[[ GIVEN ENTRIES open ]]
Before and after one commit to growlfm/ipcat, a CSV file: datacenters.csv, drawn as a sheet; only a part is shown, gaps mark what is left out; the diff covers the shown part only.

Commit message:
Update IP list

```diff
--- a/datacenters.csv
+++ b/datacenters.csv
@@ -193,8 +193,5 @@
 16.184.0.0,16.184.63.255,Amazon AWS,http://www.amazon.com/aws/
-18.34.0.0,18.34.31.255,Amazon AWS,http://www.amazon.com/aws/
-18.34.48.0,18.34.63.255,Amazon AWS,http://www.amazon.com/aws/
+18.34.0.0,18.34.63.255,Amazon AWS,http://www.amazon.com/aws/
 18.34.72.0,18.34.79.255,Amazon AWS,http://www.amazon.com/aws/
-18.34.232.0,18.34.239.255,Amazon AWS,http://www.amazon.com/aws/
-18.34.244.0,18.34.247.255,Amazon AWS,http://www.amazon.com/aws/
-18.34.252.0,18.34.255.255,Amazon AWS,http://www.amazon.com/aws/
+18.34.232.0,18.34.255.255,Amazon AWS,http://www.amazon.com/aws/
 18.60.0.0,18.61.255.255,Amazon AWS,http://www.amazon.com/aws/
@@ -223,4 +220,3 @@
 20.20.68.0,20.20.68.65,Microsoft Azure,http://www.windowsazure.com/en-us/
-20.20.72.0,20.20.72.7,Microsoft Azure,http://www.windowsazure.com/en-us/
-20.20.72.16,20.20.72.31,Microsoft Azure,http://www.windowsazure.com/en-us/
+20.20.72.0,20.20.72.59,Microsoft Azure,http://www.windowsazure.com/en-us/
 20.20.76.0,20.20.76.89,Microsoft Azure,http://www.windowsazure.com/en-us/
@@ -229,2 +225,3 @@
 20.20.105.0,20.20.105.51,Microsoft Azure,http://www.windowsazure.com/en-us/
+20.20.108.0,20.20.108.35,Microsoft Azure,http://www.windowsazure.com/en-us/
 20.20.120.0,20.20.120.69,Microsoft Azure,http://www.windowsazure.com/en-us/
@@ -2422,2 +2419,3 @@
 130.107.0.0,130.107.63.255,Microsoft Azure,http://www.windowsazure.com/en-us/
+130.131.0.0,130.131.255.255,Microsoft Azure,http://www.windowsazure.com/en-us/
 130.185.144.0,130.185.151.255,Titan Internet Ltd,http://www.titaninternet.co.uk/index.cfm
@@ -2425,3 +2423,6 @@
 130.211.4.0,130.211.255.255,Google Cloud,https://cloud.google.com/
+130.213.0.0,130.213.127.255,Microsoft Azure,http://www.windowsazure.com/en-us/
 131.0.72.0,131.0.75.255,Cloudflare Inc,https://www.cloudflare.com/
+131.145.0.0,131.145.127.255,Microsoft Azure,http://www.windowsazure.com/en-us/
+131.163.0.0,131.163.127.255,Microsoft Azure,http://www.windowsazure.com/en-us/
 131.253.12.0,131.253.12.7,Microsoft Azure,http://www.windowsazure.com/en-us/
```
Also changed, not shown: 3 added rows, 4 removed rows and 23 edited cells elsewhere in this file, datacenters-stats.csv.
[[ GIVEN ENTRIES closed ]]
_WHAT YOU SHOULD DO_: Check the records above and copy each line that has the string "amazon".

_ANSWER TO THIS EXERCISE_:
 16.184.0.0,16.184.63.255,Amazon AWS,http://www.amazon.com/aws/
-18.34.0.0,18.34.31.255,Amazon AWS,http://www.amazon.com/aws/
-18.34.48.0,18.34.63.255,Amazon AWS,http://www.amazon.com/aws/
+18.34.0.0,18.34.63.255,Amazon AWS,http://www.amazon.com/aws/
 18.34.72.0,18.34.79.255,Amazon AWS,http://www.amazon.com/aws/
-18.34.232.0,18.34.239.255,Amazon AWS,http://www.amazon.com/aws/
-18.34.244.0,18.34.247.255,Amazon AWS,http://www.amazon.com/aws/
-18.34.252.0,18.34.255.255,Amazon AWS,http://www.amazon.com/aws/
+18.34.232.0,18.34.255.255,Amazon AWS,http://www.amazon.com/aws/
 18.60.0.0,18.61.255.255,Amazon AWS,http://www.amazon.com/aws/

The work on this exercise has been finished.